The fifth chapter of the Second Treatise is arguably the most influential writing ever penned by John Locke.  Chapter 5 deals with his anthropology, along with his defense of property and labor – and how “divine workmanship” led to property and how property and labor is leading us out of the state of nature and toward civil … Continue reading John Locke’s “Second Treatise,” Part II: Anthropology & Theory of Labor

John Locke’s “Second Treatise,” Part I: State of Nature & State of War

John Locke is commonly thought of as the “father of limited government” and the progenitor of the rights-based tradition of political philosophy called “liberalism.”  He is often contrasted with the absolutism of Hobbes: Locke’s government is minimal where Hobbes’s government is all-powerful, Locke’s State of Nature is good and benign where Hobbes’s state of nature … Continue reading John Locke’s “Second Treatise,” Part I: State of Nature & State of War

Rousseau: The Second Discourse on Inequality

Rousseau’s second discourse on inequality builds from his first.  The second discourse contains his famous depiction of the noble savage, how man loses his freedom and equality through the establishment of property and society, and his ruminations about how reason corrupts human living and how knowledge is used as a tool of oppression and violence.  … Continue reading Rousseau: The Second Discourse on Inequality

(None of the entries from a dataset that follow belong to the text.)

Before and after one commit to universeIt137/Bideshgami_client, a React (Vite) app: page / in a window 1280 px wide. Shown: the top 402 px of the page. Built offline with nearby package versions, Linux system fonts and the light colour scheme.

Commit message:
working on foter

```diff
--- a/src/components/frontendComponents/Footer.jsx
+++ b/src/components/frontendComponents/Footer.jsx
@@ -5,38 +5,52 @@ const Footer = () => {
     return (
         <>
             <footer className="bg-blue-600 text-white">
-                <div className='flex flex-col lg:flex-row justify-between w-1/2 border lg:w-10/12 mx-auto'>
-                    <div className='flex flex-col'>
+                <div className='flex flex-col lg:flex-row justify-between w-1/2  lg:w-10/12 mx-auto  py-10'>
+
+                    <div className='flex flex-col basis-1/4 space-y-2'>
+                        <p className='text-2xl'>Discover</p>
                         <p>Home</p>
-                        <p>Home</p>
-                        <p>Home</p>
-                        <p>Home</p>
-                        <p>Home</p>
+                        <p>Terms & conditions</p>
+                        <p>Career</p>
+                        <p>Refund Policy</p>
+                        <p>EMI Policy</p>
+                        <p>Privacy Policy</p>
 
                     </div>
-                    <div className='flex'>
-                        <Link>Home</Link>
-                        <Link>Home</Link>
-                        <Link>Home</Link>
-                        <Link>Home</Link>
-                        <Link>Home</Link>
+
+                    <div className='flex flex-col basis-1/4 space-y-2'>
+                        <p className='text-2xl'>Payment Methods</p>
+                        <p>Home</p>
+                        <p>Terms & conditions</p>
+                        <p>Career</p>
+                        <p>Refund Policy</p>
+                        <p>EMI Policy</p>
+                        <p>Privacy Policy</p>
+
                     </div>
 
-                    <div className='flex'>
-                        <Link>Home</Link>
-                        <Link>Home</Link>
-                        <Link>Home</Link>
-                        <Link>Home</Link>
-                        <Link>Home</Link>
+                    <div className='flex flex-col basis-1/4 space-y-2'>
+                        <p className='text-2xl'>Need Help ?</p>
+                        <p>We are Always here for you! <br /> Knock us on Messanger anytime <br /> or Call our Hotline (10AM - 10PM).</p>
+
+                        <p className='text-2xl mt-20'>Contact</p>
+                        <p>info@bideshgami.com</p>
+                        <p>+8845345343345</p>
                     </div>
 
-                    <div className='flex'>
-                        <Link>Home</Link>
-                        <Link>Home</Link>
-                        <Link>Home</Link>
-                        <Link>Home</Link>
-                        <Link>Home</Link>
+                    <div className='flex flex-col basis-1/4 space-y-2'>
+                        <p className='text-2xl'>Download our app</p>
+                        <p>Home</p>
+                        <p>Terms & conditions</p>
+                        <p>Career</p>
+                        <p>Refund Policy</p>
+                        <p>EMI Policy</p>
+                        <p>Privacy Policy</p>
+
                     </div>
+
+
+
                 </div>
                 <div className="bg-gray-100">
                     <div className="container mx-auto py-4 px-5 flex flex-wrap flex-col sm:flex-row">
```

Rousseau: The First Discourse on Inequality

Rousseau begins his Discourses on Inequality by stating he is examining the question of man – quid sit homo – that eternal question that is at the bedrock of philosophy.  Chronologically, Rousseau wrote the Discourses before the Social Contract, but the two works complement one another and should be read together.  Within the Discourses Rousseau’s attacks include Aristotle, natural philosophy, Grotius, Hobbes, and … Continue reading Rousseau: The First Discourse on Inequality

Machiavelli’s Discourses on Livy (3/5): Libido Dominandi, Individualism, and Greatness

One of the peculiar twists of Machiavelli is how he inverts the Augustinian worldview. Saint Augustine of Hippo famously said that man, in his fallenness, lusted for domination. Man, in his estrangement and depravity, lusted to control others. Fallen man lives in conflict. Machiavelli inherits this anthropological truth but turns it on its head. It … Continue reading Machiavelli’s Discourses on Livy (3/5): Libido Dominandi, Individualism, and Greatness

The Anatomy and Specters of Fascism, IV: Nazism

Of all the fascist movements, German fascism (or “National Socialism”) is probably the most famous and least understood.  Fascism in Germany was the epicenter of the brief life of fascism, produced a number of intellectuals – serious and forgotten – from which we are able to derive a lineage of fascist philosophy.  While antecedent roots … Continue reading The Anatomy and Specters of Fascism, IV: Nazism

The Roman Stoics: Cato and Seneca

Cato and Seneca (the Youngers) are two of the most important pre-Christian Roman philosophers.  While Cicero is the most famous of the Stoic philosophers, the issue of them being “stoic” philosophers is a matter of strong contention since they’re not fully “stoic” in the original Greek sense.  Stoicism is another classical rationalist school of thought.  … Continue reading The Roman Stoics: Cato and Seneca